Source information START

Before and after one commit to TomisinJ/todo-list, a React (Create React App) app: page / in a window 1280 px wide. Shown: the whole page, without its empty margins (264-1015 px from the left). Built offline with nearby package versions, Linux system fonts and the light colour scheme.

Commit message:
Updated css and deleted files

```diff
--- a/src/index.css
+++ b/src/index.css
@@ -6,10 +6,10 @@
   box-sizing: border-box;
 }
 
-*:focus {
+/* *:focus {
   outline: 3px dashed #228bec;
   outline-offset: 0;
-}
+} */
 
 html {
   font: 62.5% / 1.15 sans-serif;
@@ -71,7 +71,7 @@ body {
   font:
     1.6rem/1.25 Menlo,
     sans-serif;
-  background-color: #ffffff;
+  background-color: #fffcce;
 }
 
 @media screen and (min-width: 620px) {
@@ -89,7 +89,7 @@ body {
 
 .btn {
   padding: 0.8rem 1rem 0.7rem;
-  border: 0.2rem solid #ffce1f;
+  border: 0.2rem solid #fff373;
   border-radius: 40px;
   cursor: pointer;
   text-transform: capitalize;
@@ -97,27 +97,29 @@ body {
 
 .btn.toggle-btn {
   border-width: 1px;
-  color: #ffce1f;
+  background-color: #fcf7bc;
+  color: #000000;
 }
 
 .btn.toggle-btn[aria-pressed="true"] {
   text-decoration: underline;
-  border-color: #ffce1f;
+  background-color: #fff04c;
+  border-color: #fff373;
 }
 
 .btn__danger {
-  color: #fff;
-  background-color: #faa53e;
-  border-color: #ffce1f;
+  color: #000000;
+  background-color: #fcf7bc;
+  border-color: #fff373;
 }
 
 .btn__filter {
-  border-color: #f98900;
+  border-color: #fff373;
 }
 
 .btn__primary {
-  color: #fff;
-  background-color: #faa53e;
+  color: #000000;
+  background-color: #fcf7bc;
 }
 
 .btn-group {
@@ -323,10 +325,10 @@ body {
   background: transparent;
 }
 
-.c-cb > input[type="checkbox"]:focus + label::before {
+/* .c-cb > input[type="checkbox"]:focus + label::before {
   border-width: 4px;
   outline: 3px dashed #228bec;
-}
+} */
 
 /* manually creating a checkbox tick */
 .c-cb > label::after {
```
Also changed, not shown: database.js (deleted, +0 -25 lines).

Source information END

The task
Each line that contains the string "input" counts once; report how many such lines the entries have, giving only the number.

Output of the exercise
2